Syria: Pita bread, conchiglie with yogurt and peas, fattoush, freekah salad, labneh balls, root vegetables with labneh, harak osbao, mujadara, baklava
This was one of my favorite couch cuisine meals and a really special evening. I was inspired by Cook for Syria, a supper club that is “a celebration of Syrian cuisine in aid of the largest humanitarian crisis of our time.” Most of the recipes we used came from their great website. We collected money to donate to The White Helmets, a volunteer group of Syrians who act as first responders in the Syrian civil war. I was thrilled that 25 people joined for the meal. Josh took this wonderful picture of (some of) the group.
Emily co-hosted the meal with me, and it was wonderful to collaborate on menu planning, shopping, and cooking. Del spent hours helping with prep as well. Thanks, friends!
We had quite an extensive menu, and (spoiler alert) everything was delicious. Definitely one of my favorite meals in terms of food in addition to the meaning behind the evening and the lovely crowd.
The pita bread turned out really well and I didn’t need to use my backup plan of going to a local restaurant and ask them to sell me stacks of pita bread. It was so fun to make and I was giddy that it worked. There’s something about making bread that just thrills me.
Pile of pita!
Since we made so many dishes, I didn’t do the best job of documenting the prep for each dish. This conchiglie with yogurt, peas and chile dish was a hit, though I failed to take a picture of it. We made fattoush, which is refreshing and tasty.
Next up, green freekah salad. Freekah is nutty and smoky and this is a bright, fun salad and you can see just how pretty it is thanks to Josh’s photography skills.
Now, I’m about to go on a little tangent. I’m currently obsessed with labneh. Ob.sessed. I ate it at Cedar Mediterranean restaurant and immediately fell for the creamy, tangy delight of goodness. I needed lots of labneh for this meal, so when I discovered that the International Food Market sells many brands, I decided to get one of each and do a little taste test.

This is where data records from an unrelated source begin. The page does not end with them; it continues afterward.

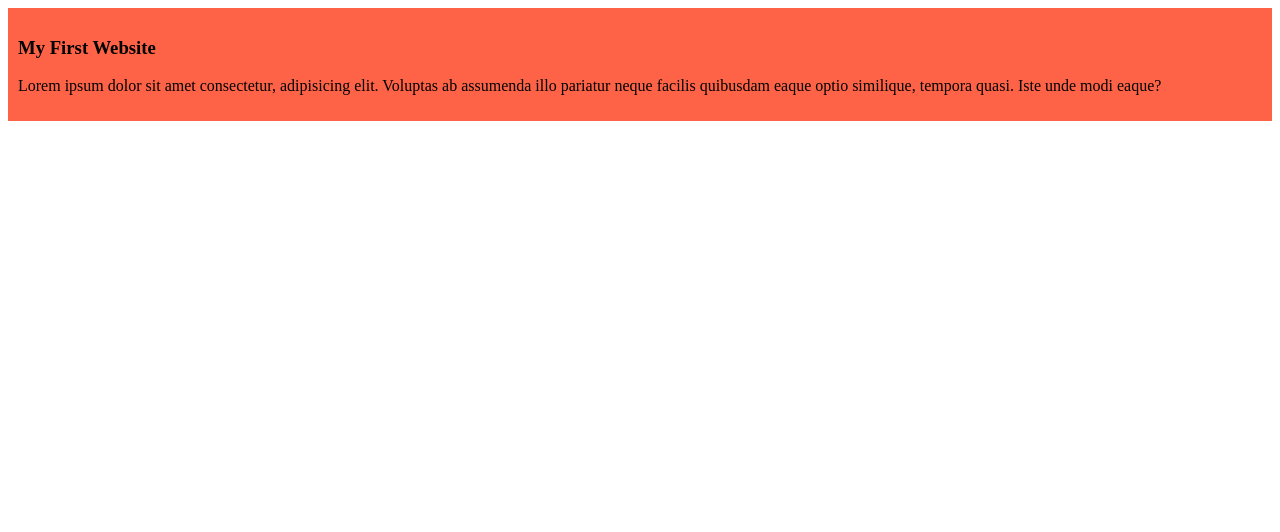
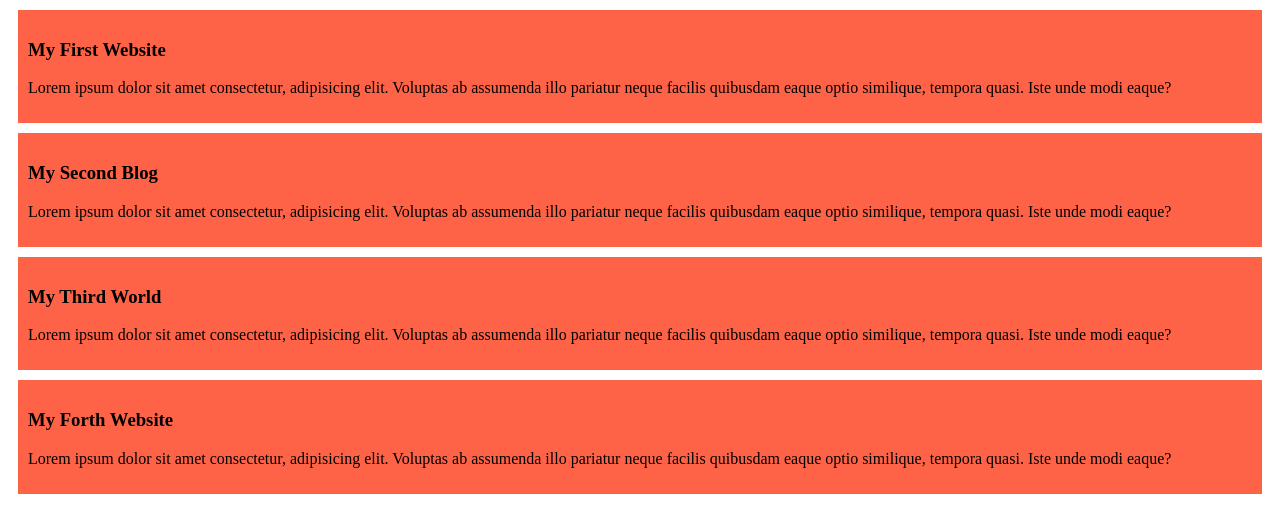
Before and after one commit to palash00912/my-simple-website, a plain HTML site: page index.html in a window 1280 px wide. Drawn offline with Linux system fonts and the light colour scheme.

Commit message:
added the second blog

```diff
--- a/index.html
+++ b/index.html
@@ -15,5 +15,29 @@
         tempora quasi. Iste unde modi eaque?
       </p>
     </div>
+    <div>
+      <h3>My Second Blog</h3>
+      <p>
+        Lorem ipsum dolor sit amet consectetur, adipisicing elit. Voluptas ab
+        assumenda illo pariatur neque facilis quibusdam eaque optio similique,
+        tempora quasi. Iste unde modi eaque?
+      </p>
+    </div>
+    <div>
+      <h3>My Third World</h3>
+      <p>
+        Lorem ipsum dolor sit amet consectetur, adipisicing elit. Voluptas ab
+        assumenda illo pariatur neque facilis quibusdam eaque optio similique,
+        tempora quasi. Iste unde modi eaque?
+      </p>
+    </div>
+    <div>
+      <h3>My Forth Website</h3>
+      <p>
+        Lorem ipsum dolor sit amet consectetur, adipisicing elit. Voluptas ab
+        assumenda illo pariatur neque facilis quibusdam eaque optio similique,
+        tempora quasi. Iste unde modi eaque?
+      </p>
+    </div>
   </body>
 </html>
--- a/style/blog.css
+++ b/style/blog.css
@@ -1,4 +1,5 @@
 div{
     background-color: tomato;
     padding: 10px;
+    margin: 10px;
 }
```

Emily and I had fun trying and rating each brand. This was my favorite.
We made labneh balls as an appetizer, and these were so easy and fun to make. We had a bunch of “toppings” to roll the labneh in, including za’atar, smoked paprika, pine nuts, pistachios, sesame seeds, and oregano.
How pretty is this?
We also served labneh with root vegetable slaw and with roasted vegetables. Lots of veggies in this meal.
I mean, doesn’t this color just make you smile?
We also served some labneh sprinkled with za’atar and drizzled with olive oil to scoop up with the fluffy pita. I could eat pita and labneh everyday. There was some labneh left after the meal, and I proceeded to spread it on everything – toast, omelettes, grilled cheese. So, so good. Try it. Okay, I’ll stop with the labneh love. 🙂
Next up, harak osbao, a lentils and pasta dish. So good!
The night before the meal I panicked that I’d run out of food since there were 25 people coming. So I added another dish, mujadara, at the last minute since I could make it out of ingredients I had on hand. Unfortunately I didn’t document which recipe I used, but it’s lentils, rice and fried onions and was a hit. Here’s an example recipe, though I don’t think it’s the one I actually used. Of course, we did not run out of food, and even after sending everyone home with leftovers I had leftovers for a week! Perfect.
For dessert we made two types of baklava, traditional walnut, and an almond version thanks to Emily’s brilliant idea.
There are few things that smell as enticing as baklava baking.
It was a feast, indeed!
The evening was filled with such great company….
…with the dishes and mess to prove it. A sight that makes me deeply grateful.